Getting to know your digital camera

Surely every reader of the magazine who has a camera, upon seeing a beautiful flower, an unusual composition or a spectacular bouquet, could not restrain the desire to capture them as a keepsake. However, the picture was disappointing because it didn’t look the way I wanted.

Why? Or your hand trembled when you pressed the shutter button, or the frame came out too light, or, conversely, too dark and unclear. In order to get only good pictures, you need to master basic skills in using a camera and follow the basic rules, which we will gradually reveal in our articles.

Cameras can be divided into two classes. DSLRs with interchangeable lenses are large, heavy cameras with many capabilities, and compact point-and-shoot cameras that are easy to use, lightweight, but limited in shooting parameters, since their lens cannot be changed.

Any camera is designed the same: body, lens, viewfinder, shutter, aperture, matrix, built-in or external flash and controls – levers, buttons, wheels. We pick up the camera to take a photo. Have you noticed that if you hold the camera for a long time, your hands begin to tremble a little from tension and when we press the shutter button, the frame turns out “blurred”?

To prevent this from happening, it is better to install the camera on a tripod, and if you don’t have one, lean your elbow on some kind of support.

Getting to know your digital camera

Getting to know your digital camera


The photographs show a clear example of a normal and “blurred” frame

And here we have a flower arrangement. We must convey her image in the photograph as accurately as possible. In order for the photo to be natural, not too dark or overexposed, you need to set the exposure correctly.

Exposure
– this is the ratio of shutter speed (the time during which light hits the photosensitive element – the matrix) and the degree of opening of the aperture. By adjusting the amount of light, you can get an image with the maximum amount of detail and halftones.

Aperture
– this is a device that limits the beam of light passing through the lens and regulates the depth of field and sensitivity of the matrix.

Getting to know your digital camera

Getting to know your digital camera


All photos show the same flower arrangement. The top photo clearly shows a good, high-quality frame. The middle one illustrates underexposed and the last one illustrates overexposed frames.

We see a flower arrangement that is too light. In other words, details have disappeared on its light parts. Why did this happen? Because the camera perceives any object as, so to speak, medium gray. In order for light objects to remain light in the image, and dark objects to remain dark, you need to make exposure compensation – add or decrease the amount of light falling on the matrix compared to how the camera measured it. To do this, most cameras have a special button and a wheel with “+” and “-” marks and divisions showing by what amount the exposure can be changed.

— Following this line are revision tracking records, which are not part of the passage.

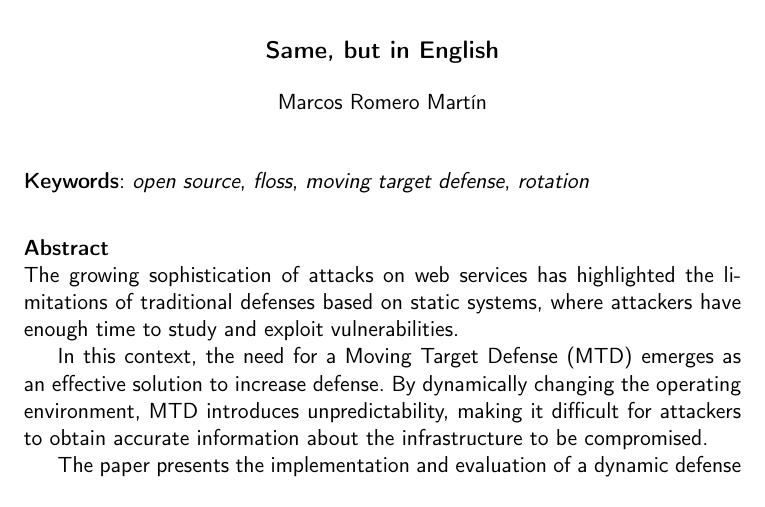
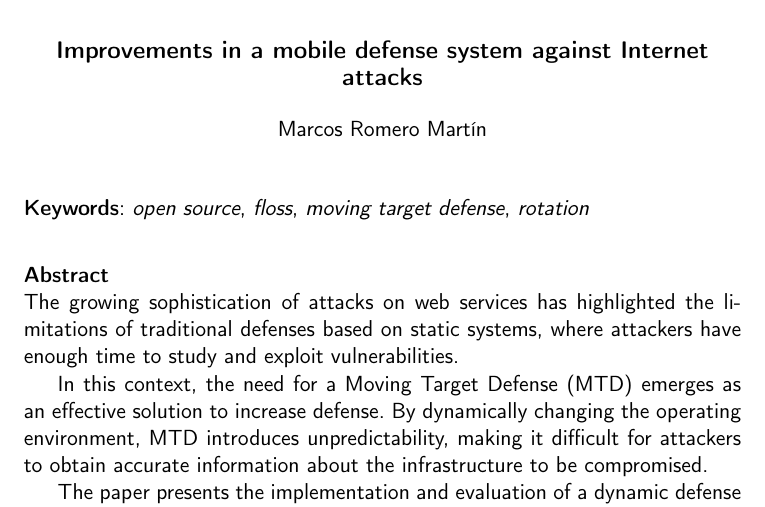
Before and after one commit to marcosrmartin/MTDServer, a LaTeX thesis (doc/proyecto.tex, which reads doc/prefacios/prefacio.tex): part of page 5 of 55, cut at the place of the change. Compiled offline with pdfLaTeX.

Commit message:
titulo en ingles fix #83

```diff
--- a/doc/prefacios/prefacio.tex
+++ b/doc/prefacios/prefacio.tex
@@ -25,7 +25,7 @@ El documento presenta la implementación y evaluación de un sistema de defensa
 \cleardoublepage
 
 \begin{center}
-	{\large\bfseries Same, but in English}\\
+	{\large\bfseries Improvements in a mobile defense system against Internet attacks}\\
 \end{center}
 \begin{center}
 	Marcos Romero Martín\\
```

If your camera does not have such a function, you can do exposure compensation yourself. To do this, you need to point the camera at some gray object located at the same distance from the camera as the composition. Next, you need to press the shutter button halfway and, without releasing it, point the lens at the subject you are shooting and press the shutter button all the way.

In order for the picture to be not only correctly exposed, but also of the best quality, bright, with all the details, you need to use a low sensitivity of the matrix, as mentioned above. You need to remember this characteristic of the matrix, since the lower the sensitivity, the higher the image quality. The sensitivity of the matrix is ​​set in the camera menu and is indicated by the letters ISO. It has values ​​from 50 to 3200. For modern SLR cameras, the optimal sensitivity can be considered 200-400 ISO, for compact cameras – 100-200 ISO.

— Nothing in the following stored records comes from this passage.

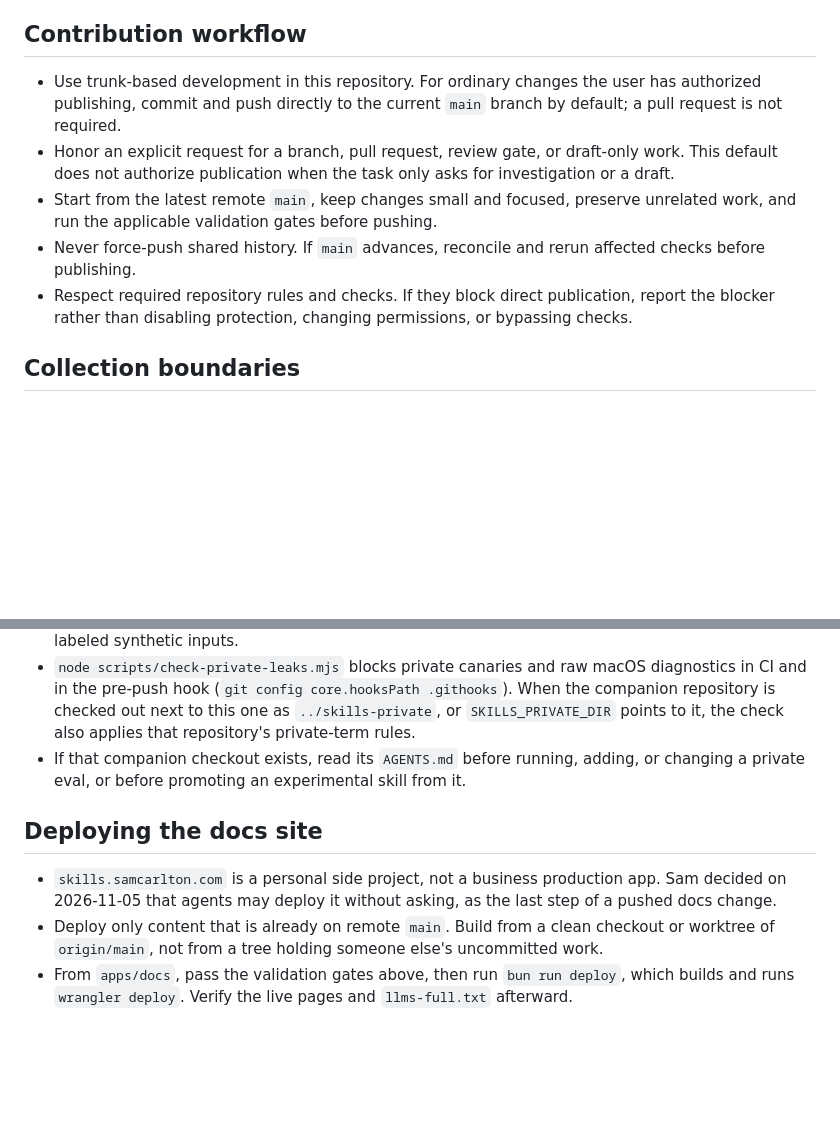
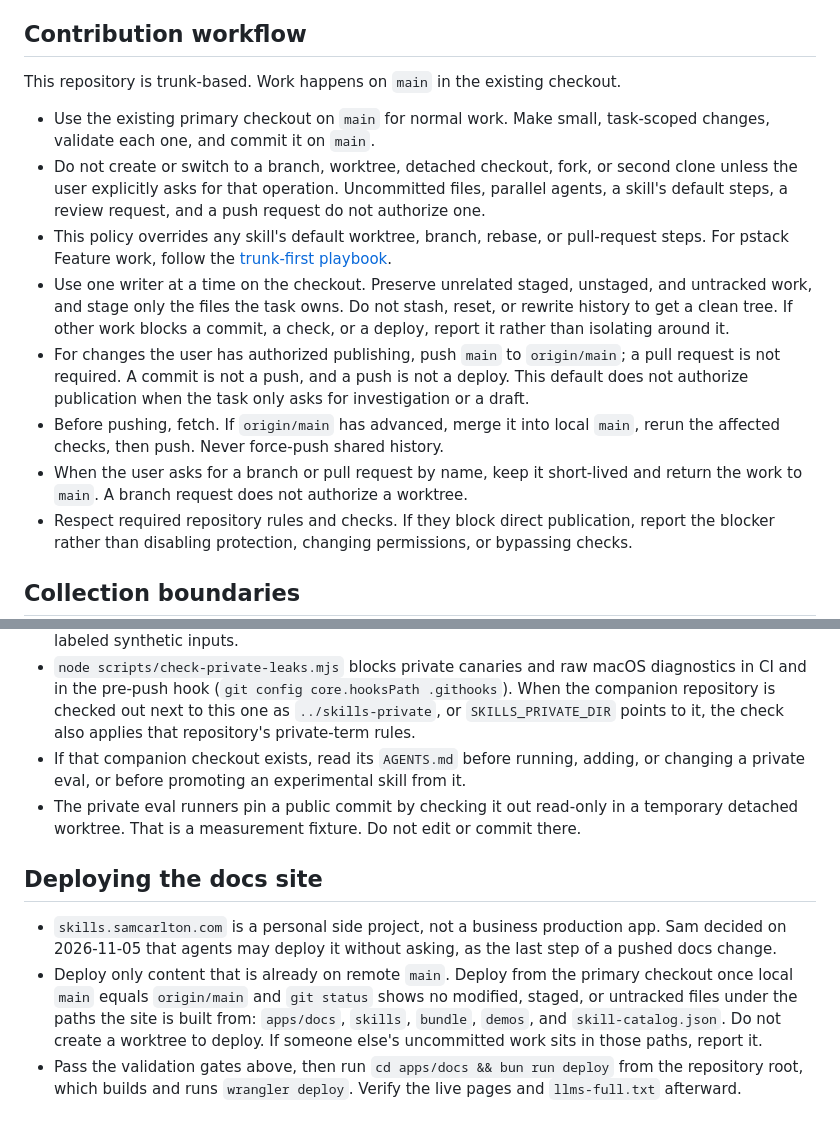
Before and after one commit to ThatGuySam/skills, a Markdown page: AGENTS.md, 2 parts joined by grey strips. Drawn GitHub-style; blank space fills up the shorter version.

```diff
--- a/AGENTS.md
+++ b/AGENTS.md
@@ -10,10 +10,15 @@ This repository contains the agent skills Sam uses and publishes.
 
 ## Contribution workflow
 
-- Use trunk-based development in this repository. For ordinary changes the user has authorized publishing, commit and push directly to the current `main` branch by default; a pull request is not required.
-- Honor an explicit request for a branch, pull request, review gate, or draft-only work. This default does not authorize publication when the task only asks for investigation or a draft.
-- Start from the latest remote `main`, keep changes small and focused, preserve unrelated work, and run the applicable validation gates before pushing.
-- Never force-push shared history. If `main` advances, reconcile and rerun affected checks before publishing.
+This repository is trunk-based. Work happens on `main` in the existing checkout.
+
+- Use the existing primary checkout on `main` for normal work. Make small, task-scoped changes, validate each one, and commit it on `main`.
+- Do not create or switch to a branch, worktree, detached checkout, fork, or second clone unless the user explicitly asks for that operation. Uncommitted files, parallel agents, a skill's default steps, a review request, and a push request do not authorize one.
+- This policy overrides any skill's default worktree, branch, rebase, or pull-request steps. For pstack Feature work, follow the [trunk-first playbook](.agents/playbooks/trunk-first.md).
+- Use one writer at a time on the checkout. Preserve unrelated staged, unstaged, and untracked work, and stage only the files the task owns. Do not stash, reset, or rewrite history to get a clean tree. If other work blocks a commit, a check, or a deploy, report it rather than isolating around it.
+- For changes the user has authorized publishing, push `main` to `origin/main`; a pull request is not required. A commit is not a push, and a push is not a deploy. This default does not authorize publication when the task only asks for investigation or a draft.
+- Before pushing, fetch. If `origin/main` has advanced, merge it into local `main`, rerun the affected checks, then push. Never force-push shared history.
+- When the user asks for a branch or pull request by name, keep it short-lived and return the work to `main`. A branch request does not authorize a worktree.
 - Respect required repository rules and checks. If they block direct publication, report the blocker rather than disabling protection, changing permissions, or bypassing checks.
 
 ## Collection boundaries
@@ -46,9 +51,10 @@ This repository contains the agent skills Sam uses and publishes.
 - Never copy private eval material here: fixtures from real machines, private cases, criteria, or grader files. Public verification pages summarize method and scores only. Public evals in `evals/` use labeled synthetic inputs.
 - `node scripts/check-private-leaks.mjs` blocks private canaries and raw macOS diagnostics in CI and in the pre-push hook (`git config core.hooksPath .githooks`). When the companion repository is checked out next to this one as `../skills-private`, or `SKILLS_PRIVATE_DIR` points to it, the check also applies that repository's private-term rules.
 - If that companion checkout exists, read its `AGENTS.md` before running, adding, or changing a private eval, or before promoting an experimental skill from it.
+- The private eval runners pin a public commit by checking it out read-only in a temporary detached worktree. That is a measurement fixture. Do not edit or commit there.
 
 ## Deploying the docs site
 
 - `skills.samcarlton.com` is a personal side project, not a business production app. Sam decided on 2026-11-05 that agents may deploy it without asking, as the last step of a pushed docs change.
-- Deploy only content that is already on remote `main`. Build from a clean checkout or worktree of `origin/main`, not from a tree holding someone else's uncommitted work.
-- From `apps/docs`, pass the validation gates above, then run `bun run deploy`, which builds and runs `wrangler deploy`. Verify the live pages and `llms-full.txt` afterward.
+- Deploy only content that is already on remote `main`. Deploy from the primary checkout once local `main` equals `origin/main` and `git status` shows no modified, staged, or untracked files under the paths the site is built from: `apps/docs`, `skills`, `bundle`, `demos`, and `skill-catalog.json`. Do not create a worktree to deploy. If someone else's uncommitted work sits in those paths, report it.
+- Pass the validation gates above, then run `cd apps/docs && bun run deploy` from the repository root, which builds and runs `wrangler deploy`. Verify the live pages and `llms-full.txt` afterward.
```
Also changed, not shown: .agents/playbooks/trunk-first.md (added, +12 -0 lines), CONTRIBUTING.md (+3 -1 lines).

Here are a few simple rules that will help you take good pictures as a souvenir. And in the next article we will talk about how to correctly build perspective, avoid “noise”, distortion and other problems.

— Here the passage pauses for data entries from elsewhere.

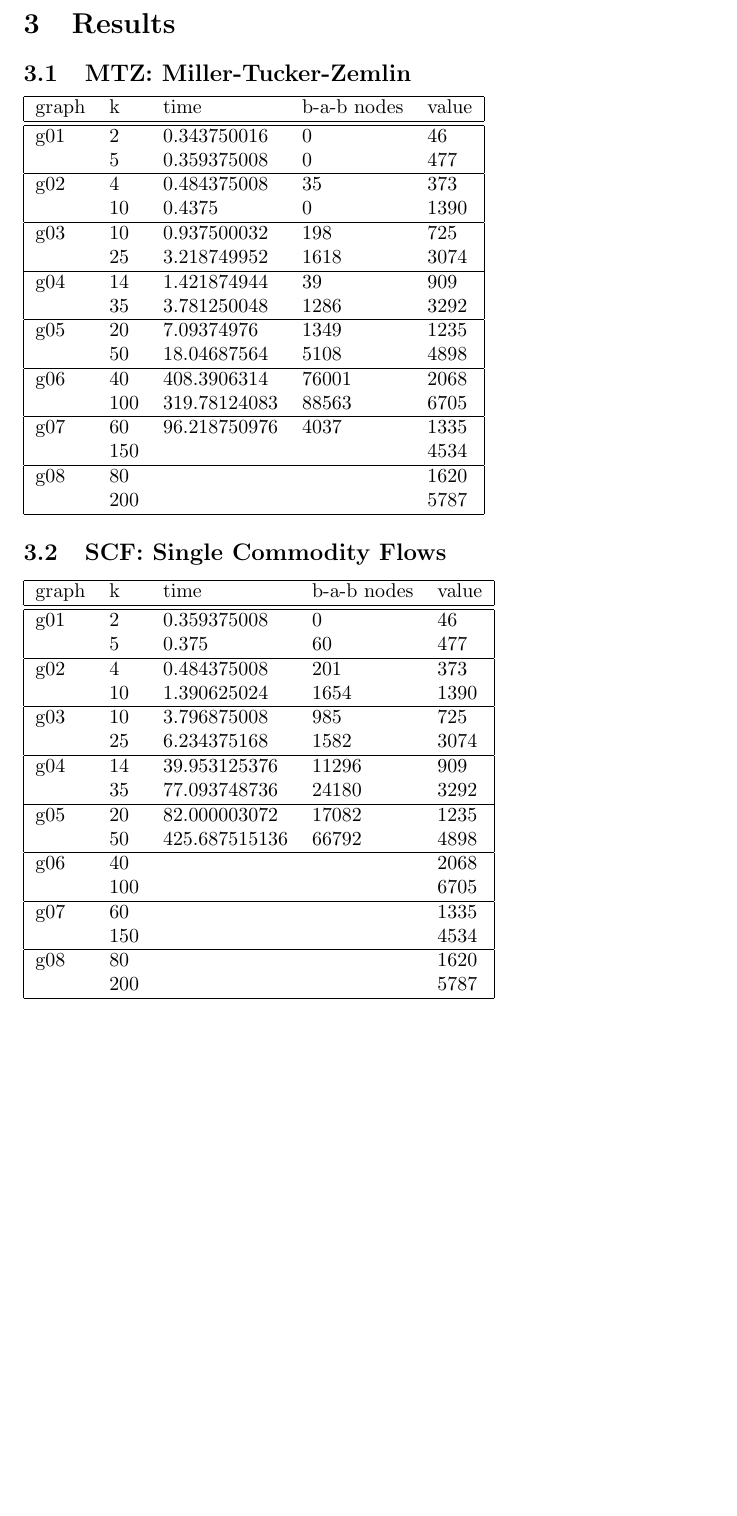
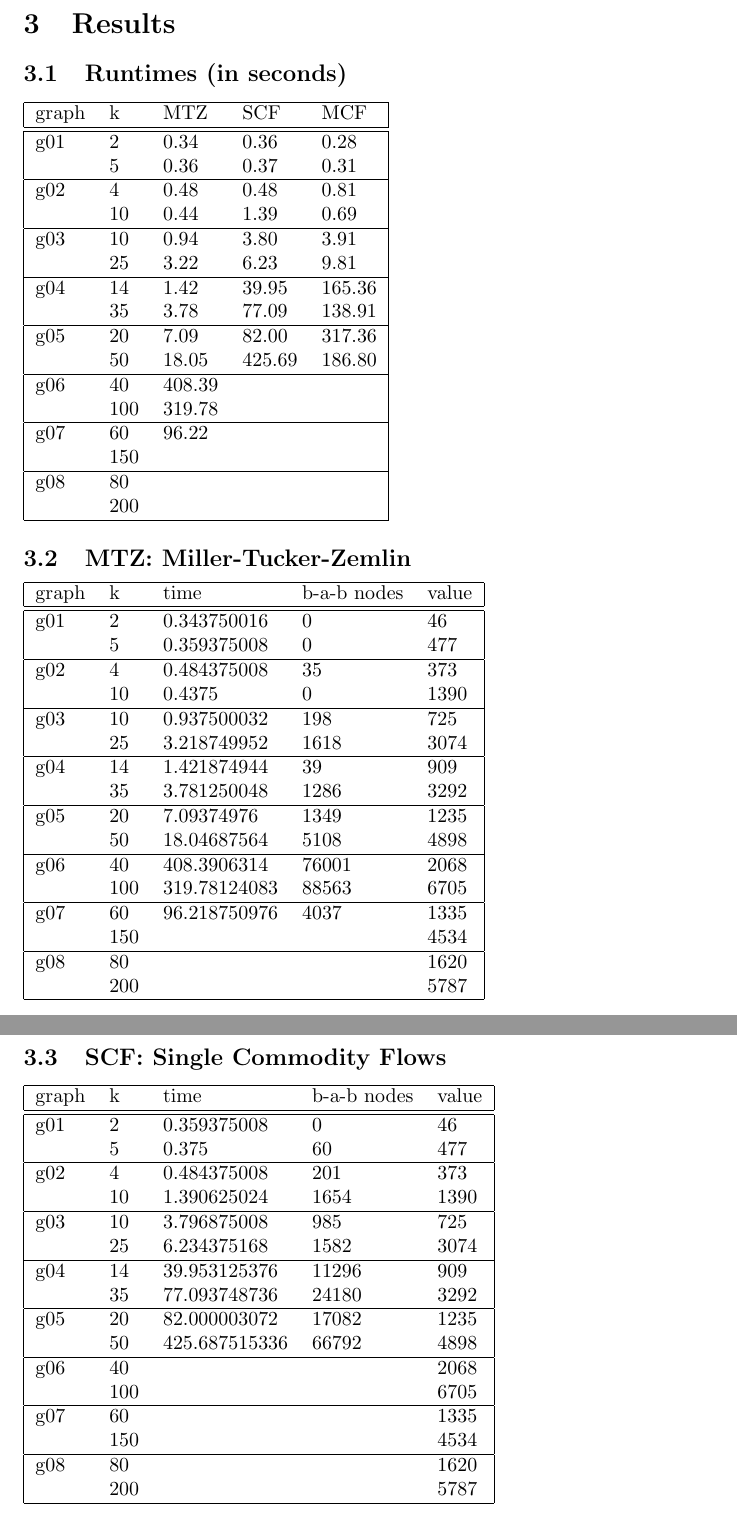
Before and after one commit to nickma82/ws13_algo_msp, a LaTeX document (java_workspace/kMinSpanningTreeDoc/document.tex, which reads java_workspace/kMinSpanningTreeDoc/results.tex): part of page 5 of 6 before the commit and two parts of pages 5 and 6 of 6 after it, the two joined at a grey line, cut so that both start at the same text, the shorter picture padded with empty space. Compiled offline with pdfLaTeX.

Commit message:
changed doc

```diff
--- a/java_workspace/kMinSpanningTreeDoc/results.tex
+++ b/java_workspace/kMinSpanningTreeDoc/results.tex
@@ -1,5 +1,27 @@
 
 \section{Results}
+
+\subsection{Runtimes (in seconds)}
+\begin{tabular}{| l l l l l |}
+\hline
+graph	&	k	&	MTZ	&	SCF  	&	MCF	\\ \hline \hline
+g01	&	2	&	0.34	&	0.36	&	0.28	\\
+	&	5	&	0.36 	&	0.37	&	0.31	\\ \hline
+g02	&	4	&	0.48	&	0.48	&	0.81	\\
+	&	10	&	0.44	&	1.39	&	0.69	\\ \hline
+g03	&	10	&	0.94	&	3.80	&	3.91	\\
+	&	25	&	3.22	&	6.23	&	9.81	\\ \hline
+g04	&	14	&	1.42	&	39.95	&	165.36	\\
+	&	35	&	3.78	&	77.09	&	138.91	\\ \hline
+g05	&	20	&	7.09	&	82.00	&	317.36	\\
+	&	50	&	18.05	&	425.69	&	186.80	\\ \hline
+g06	&	40	&	408.39	&			&		\\
+	&	100	&	319.78  &			&		\\ \hline
+g07	&	60	&	96.22	&			&		\\
+	&	150	&			&			&		\\ \hline
+g08	&	80	&			&			&		\\
+	&	200	&			&			&		\\ \hline
+\end{tabular}
 
 \subsection{MTZ: Miller-Tucker-Zemlin}
 \begin{tabular}{| l l l l l |}
@@ -27,16 +49,16 @@ g08	&	80	&				&		&	1620	\\
 \begin{tabular}{| l l l l l |}
 \hline
 graph	&	k	&	time		&	b-a-b nodes &	value	\\ \hline \hline
-g01	&	2	&	0.359375008		&	0		&	46	\\
-	&	5	&	0.375			&	60		&	477	\\ \hline
-g02	&	4	&	0.484375008		&	201		&	373	\\
-	&	10	&	1.390625024		&	1654	&	1390	\\ \hline
-g03	&	10	&	3.796875008		&	985		&	725	\\
-	&	25	&	6.234375168		&	1582	&	3074	\\ \hline
+g01	&	2	&	0.359375008	&	0	&	46	\\
+	&	5	&	0.375		&	60	&	477	\\ \hline
+g02	&	4	&	0.484375008	&	201	&	373	\\
+	&	10	&	1.390625024	&	1654	&	1390	\\ \hline
+g03	&	10	&	3.796875008	&	985	&	725	\\
+	&	25	&	6.234375168	&	1582	&	3074	\\ \hline
 g04	&	14	&	39.953125376	&	11296	&	909	\\
 	&	35	&	77.093748736	&	24180	&	3292	\\ \hline
 g05	&	20	&	82.000003072	&	17082	&	1235	\\
-	&	50	&	425.687515136	&	66792	&	4898	\\ \hline
+	&	50	&	425.687515336		&	66792	&	4898	\\ \hline
 g06	&	40	&			&		&	2068	\\
 	&	100	&			&		&	6705	\\ \hline
 g07	&	60	&			&		&	1335	\\
```
Also changed, not shown: java_workspace/kMinSpanningTreeDoc/document.tex (+1 -1 lines), java_workspace/kMinSpanningTreeDoc/results.tex (22 more changed lines).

Author of the article Alexey Popov.

Floristry: Irina Rogovtseva (“Royal Orchids”).